== Collected data entries ==
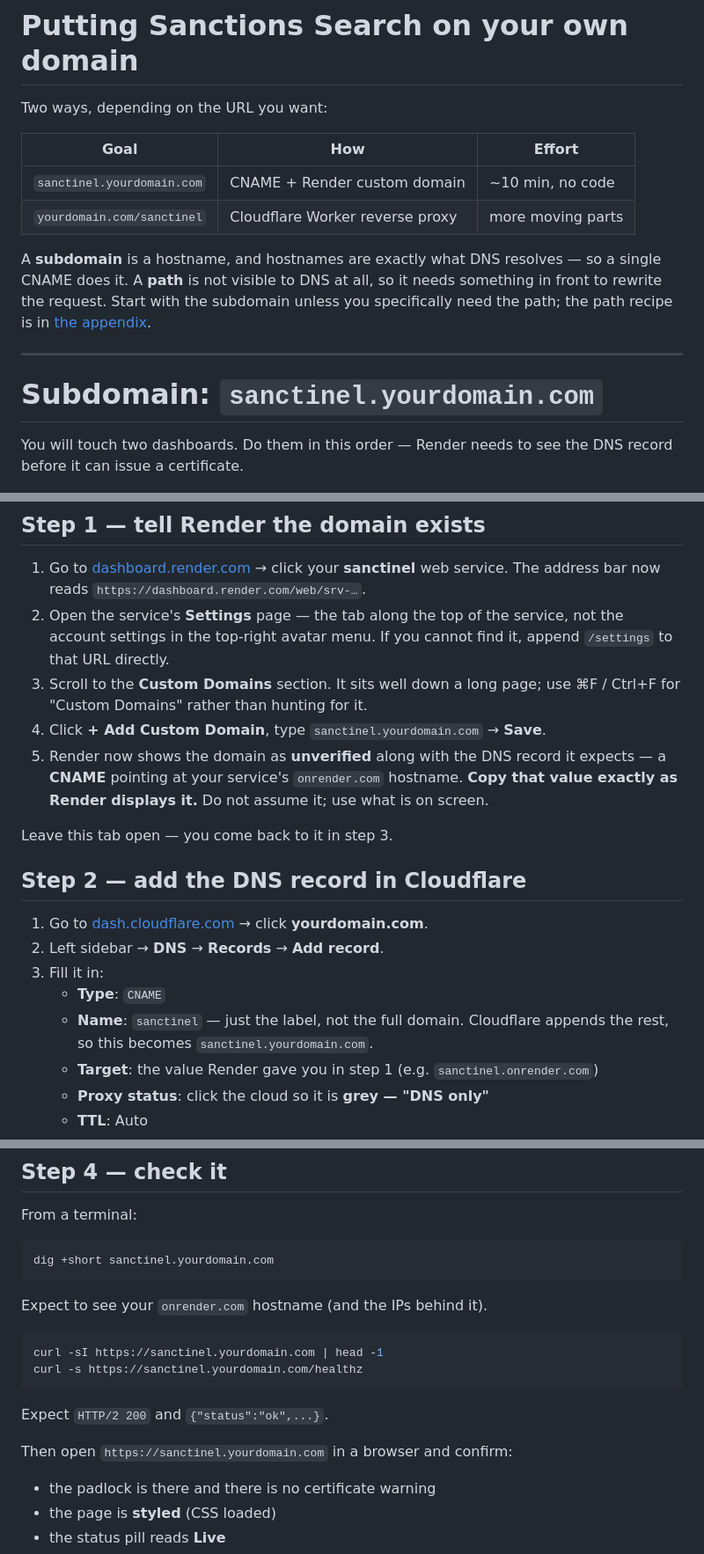
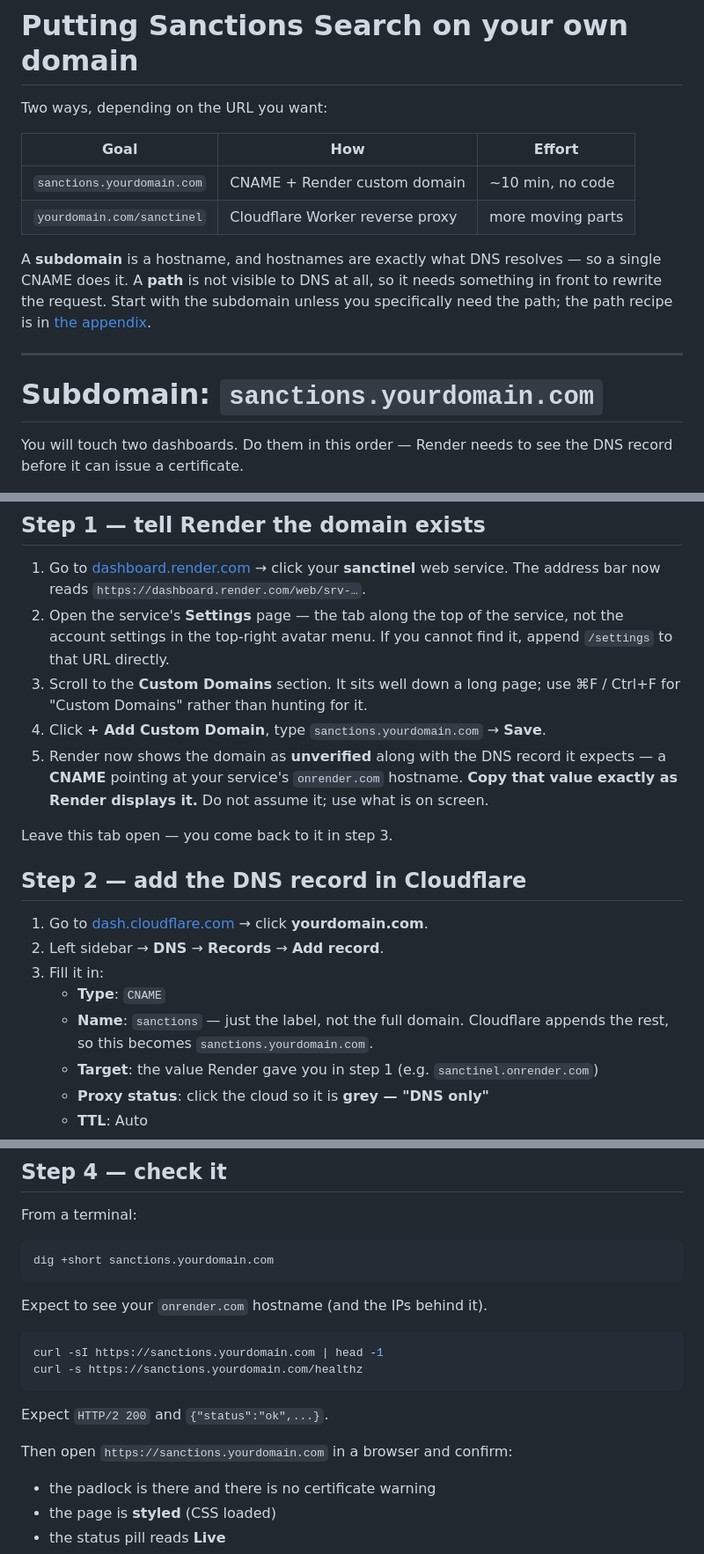
Before and after one commit to alpgiraykocal/sanctinel, a Markdown page: deploy/README.md, 3 parts joined by grey strips. Shown at 88% size. Rendered like a GitHub page.

Commit message:
docs: use sanctions.* in custom-domain walkthrough
The deployed site moved from sanctinel.alpgiraykocal.com to
sanctions.alpgiraykocal.com, so the subdomain the guide walks you
through creating now matches what the project actually runs on.

Only the subdomain examples changed. The Render service is still
named sanctinel and still answers at sanctinel.onrender.com — that
name is pinned by render.yaml, and renaming it there would make
Render create a second service rather than rename the existing one.
The path-proxy appendix still documents /sanctinel because that is
the prefix deploy/cloudflare-worker.js actually strips.

Co-Authored-By: Claude Opus 5 <noreply@anthropic.com>

````diff
--- a/deploy/README.md
+++ b/deploy/README.md
@@ -4,7 +4,7 @@ Two ways, depending on the URL you want:
 
 | Goal | How | Effort |
 |---|---|---|
-| `sanctinel.yourdomain.com` | CNAME + Render custom domain | ~10 min, no code |
+| `sanctions.yourdomain.com` | CNAME + Render custom domain | ~10 min, no code |
 | `yourdomain.com/sanctinel` | Cloudflare Worker reverse proxy | more moving parts |
 
 A **subdomain** is a hostname, and hostnames are exactly what DNS resolves — so
@@ -14,7 +14,7 @@ specifically need the path; the path recipe is in [the appendix](#appendix-servi
 
 ---
 
-# Subdomain: `sanctinel.yourdomain.com`
+# Subdomain: `sanctions.yourdomain.com`
 
 You will touch two dashboards. Do them in this order — Render needs to see the
 DNS record before it can issue a certificate.
@@ -29,7 +29,7 @@ DNS record before it can issue a certificate.
    append `/settings` to that URL directly.
 3. Scroll to the **Custom Domains** section. It sits well down a long page; use
    ⌘F / Ctrl+F for "Custom Domains" rather than hunting for it.
-4. Click **+ Add Custom Domain**, type `sanctinel.yourdomain.com` → **Save**.
+4. Click **+ Add Custom Domain**, type `sanctions.yourdomain.com` → **Save**.
 5. Render now shows the domain as **unverified** along with the DNS record it
    expects — a **CNAME** pointing at your service's `onrender.com` hostname.
    **Copy that value exactly as Render displays it.** Do not assume it; use
@@ -44,8 +44,8 @@ Leave this tab open — you come back to it in step 3.
 2. Left sidebar → **DNS** → **Records** → **Add record**.
 3. Fill it in:
    - **Type**: `CNAME`
-   - **Name**: `sanctinel` — just the label, not the full domain. Cloudflare
-     appends the rest, so this becomes `sanctinel.yourdomain.com`.
+   - **Name**: `sanctions` — just the label, not the full domain. Cloudflare
+     appends the rest, so this becomes `sanctions.yourdomain.com`.
    - **Target**: the value Render gave you in step 1
      (e.g. `sanctinel.onrender.com`)
    - **Proxy status**: click the cloud so it is **grey — "DNS only"**
@@ -74,17 +74,17 @@ Leave this tab open — you come back to it in step 3.
 From a terminal:
 
 ```bash
-dig +short sanctinel.yourdomain.com
+dig +short sanctions.yourdomain.com
 ```
 Expect to see your `onrender.com` hostname (and the IPs behind it).
 
 ```bash
-curl -sI https://sanctinel.yourdomain.com | head -1
-curl -s https://sanctinel.yourdomain.com/healthz
+curl -sI https://sanctions.yourdomain.com | head -1
+curl -s https://sanctions.yourdomain.com/healthz
 ```
 Expect `HTTP/2 200` and `{"status":"ok",...}`.
 
-Then open `https://sanctinel.yourdomain.com` in a browser and confirm:
+Then open `https://sanctions.yourdomain.com` in a browser and confirm:
 - the padlock is there and there is no certificate warning
 - the page is **styled** (CSS loaded)
 - the status pill reads **Live**
````
Also changed, not shown: other parts of deploy/README.md (+1 -1 lines), README.md (+1 -1 lines).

== ASSIGNED TASK ==
Only the pictures are to be left out; write out all the other data exactly.

== EXERCISE RESULT ==
Before and after one commit to alpgiraykocal/sanctinel, a Markdown page: deploy/README.md, 3 parts joined by grey strips. Shown at 88% size. Rendered like a GitHub page.

Commit message:
docs: use sanctions.* in custom-domain walkthrough
The deployed site moved from sanctinel.alpgiraykocal.com to
sanctions.alpgiraykocal.com, so the subdomain the guide walks you
through creating now matches what the project actually runs on.

Only the subdomain examples changed. The Render service is still
named sanctinel and still answers at sanctinel.onrender.com — that
name is pinned by render.yaml, and renaming it there would make
Render create a second service rather than rename the existing one.
The path-proxy appendix still documents /sanctinel because that is
the prefix deploy/cloudflare-worker.js actually strips.

Co-Authored-By: Claude Opus 5 <noreply@anthropic.com>

````diff
--- a/deploy/README.md
+++ b/deploy/README.md
@@ -4,7 +4,7 @@ Two ways, depending on the URL you want:
 
 | Goal | How | Effort |
 |---|---|---|
-| `sanctinel.yourdomain.com` | CNAME + Render custom domain | ~10 min, no code |
+| `sanctions.yourdomain.com` | CNAME + Render custom domain | ~10 min, no code |
 | `yourdomain.com/sanctinel` | Cloudflare Worker reverse proxy | more moving parts |
 
 A **subdomain** is a hostname, and hostnames are exactly what DNS resolves — so
@@ -14,7 +14,7 @@ specifically need the path; the path recipe is in [the appendix](#appendix-servi
 
 ---
 
-# Subdomain: `sanctinel.yourdomain.com`
+# Subdomain: `sanctions.yourdomain.com`
 
 You will touch two dashboards. Do them in this order — Render needs to see the
 DNS record before it can issue a certificate.
@@ -29,7 +29,7 @@ DNS record before it can issue a certificate.
    append `/settings` to that URL directly.
 3. Scroll to the **Custom Domains** section. It sits well down a long page; use
    ⌘F / Ctrl+F for "Custom Domains" rather than hunting for it.
-4. Click **+ Add Custom Domain**, type `sanctinel.yourdomain.com` → **Save**.
+4. Click **+ Add Custom Domain**, type `sanctions.yourdomain.com` → **Save**.
 5. Render now shows the domain as **unverified** along with the DNS record it
    expects — a **CNAME** pointing at your service's `onrender.com` hostname.
    **Copy that value exactly as Render displays it.** Do not assume it; use
@@ -44,8 +44,8 @@ Leave this tab open — you come back to it in step 3.
 2. Left sidebar → **DNS** → **Records** → **Add record**.
 3. Fill it in:
    - **Type**: `CNAME`
-   - **Name**: `sanctinel` — just the label, not the full domain. Cloudflare
-     appends the rest, so this becomes `sanctinel.yourdomain.com`.
+   - **Name**: `sanctions` — just the label, not the full domain. Cloudflare
+     appends the rest, so this becomes `sanctions.yourdomain.com`.
    - **Target**: the value Render gave you in step 1
      (e.g. `sanctinel.onrender.com`)
    - **Proxy status**: click the cloud so it is **grey — "DNS only"**
@@ -74,17 +74,17 @@ Leave this tab open — you come back to it in step 3.
 From a terminal:
 
 ```bash
-dig +short sanctinel.yourdomain.com
+dig +short sanctions.yourdomain.com
 ```
 Expect to see your `onrender.com` hostname (and the IPs behind it).
 
 ```bash
-curl -sI https://sanctinel.yourdomain.com | head -1
-curl -s https://sanctinel.yourdomain.com/healthz
+curl -sI https://sanctions.yourdomain.com | head -1
+curl -s https://sanctions.yourdomain.com/healthz
 ```
 Expect `HTTP/2 200` and `{"status":"ok",...}`.
 
-Then open `https://sanctinel.yourdomain.com` in a browser and confirm:
+Then open `https://sanctions.yourdomain.com` in a browser and confirm:
 - the padlock is there and there is no certificate warning
 - the page is **styled** (CSS loaded)
 - the status pill reads **Live**
````
Also changed, not shown: other parts of deploy/README.md (+1 -1 lines), README.md (+1 -1 lines).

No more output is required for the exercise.